What you are asked to do —
From the entries below, gather each line containing the word "logo".

START Source material

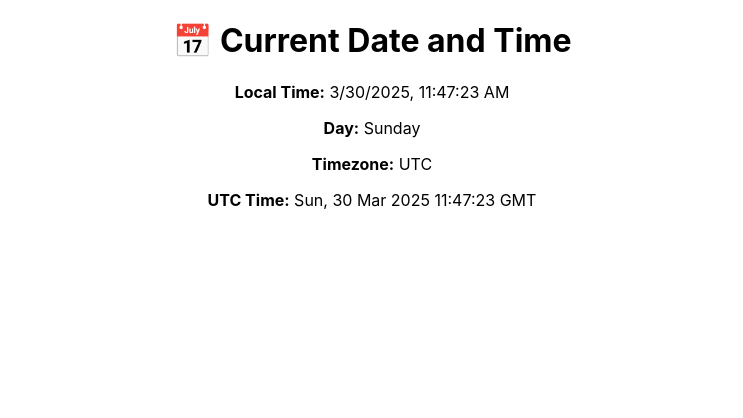
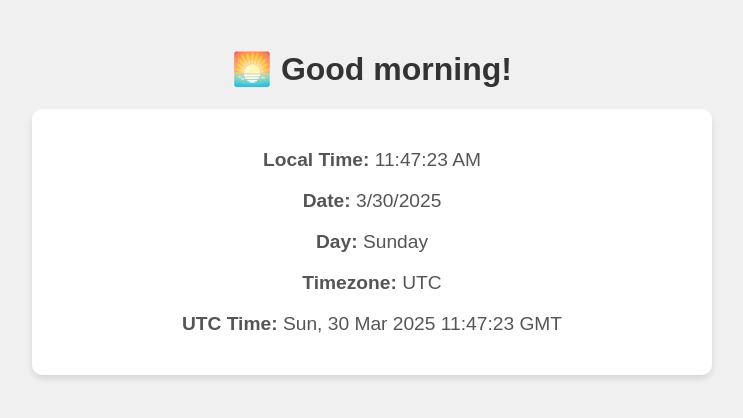
Before and after one commit to AliHosseini1959/date-time-app, a React (Create React App) app: page / in a window 1280 px wide. Shown: the top 418 px of the page, without its empty margins (268-1011 px from the left). Built offline with nearby package versions, Linux system fonts and the light colour scheme.

Commit message:
Added greeting and improved styling

```diff
--- a/src/App.css
+++ b/src/App.css
@@ -1,38 +1,30 @@
-.App {
+body {
+  font-family: Arial, sans-serif;
+  background-color: #f0f0f0;
   text-align: center;
+  margin: 0;
+  padding: 0;
 }
 
-.App-logo {
-  height: 40vmin;
-  pointer-events: none;
+.container {
+  margin-top: 50px;
 }
 
-@media (prefers-reduced-motion: no-preference) {
-  .App-logo {
-    animation: App-logo-spin infinite 20s linear;
-  }
+h1 {
+  font-size: 2em;
+  color: #333;
 }
 
-.App-header {
-  background-color: #282c34;
-  min-height: 100vh;
-  display: flex;
-  flex-direction: column;
-  align-items: center;
-  justify-content: center;
-  font-size: calc(10px + 2vmin);
-  color: white;
+.time-box {
+  background: white;
+  padding: 20px;
+  margin: auto;
+  width: 50%;
+  border-radius: 10px;
+  box-shadow: 0px 4px 6px rgba(0, 0, 0, 0.1);
 }
 
-.App-link {
-  color: #61dafb;
+p {
+  font-size: 1.2em;
+  color: #555;
 }
-
-@keyframes App-logo-spin {
-  from {
-    transform: rotate(0deg);
-  }
-  to {
-    transform: rotate(360deg);
-  }
-}
--- a/src/App.js
+++ b/src/App.js
@@ -1,5 +1,5 @@
 import React, { useState, useEffect } from "react";
-import './App.css';
+import "./App.css";
 
 function App() {
   const [dateTime, setDateTime] = useState(new Date());
@@ -12,13 +12,24 @@ function App() {
     return () => clearInterval(intervalId); // Cleanup
   }, []);
 
+  // Get time-based greeting
+  const getGreeting = () => {
+    const hour = dateTime.getHours();
+    if (hour < 12) return "🌅 Good morning!";
+    if (hour < 18) return "☀️ Good afternoon!";
+    return "🌙 Good evening!";
+  };
+
   return (
-    <div className="App">
-      <h1>📅 Current Date and Time</h1>
-      <p><strong>Local Time:</strong> {dateTime.toLocaleString()}</p>
-      <p><strong>Day:</strong> {dateTime.toLocaleDateString(undefined, { weekday: 'long' })}</p>
-      <p><strong>Timezone:</strong> {Intl.DateTimeFormat().resolvedOptions().timeZone}</p>
-      <p><strong>UTC Time:</strong> {dateTime.toUTCString()}</p>
+    <div className="container">
+      <h1>{getGreeting()}</h1>
+      <div className="time-box">
+        <p><strong>Local Time:</strong> {dateTime.toLocaleTimeString()}</p>
+        <p><strong>Date:</strong> {dateTime.toLocaleDateString()}</p>
+        <p><strong>Day:</strong> {dateTime.toLocaleDateString(undefined, { weekday: "long" })}</p>
+        <p><strong>Timezone:</strong> {Intl.DateTimeFormat().resolvedOptions().timeZone}</p>
+        <p><strong>UTC Time:</strong> {dateTime.toUTCString()}</p>
+      </div>
     </div>
   );
 }
```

END Source material

Response to the exercise —
-.App-logo {
-  .App-logo {
-    animation: App-logo-spin infinite 20s linear;
-@keyframes App-logo-spin {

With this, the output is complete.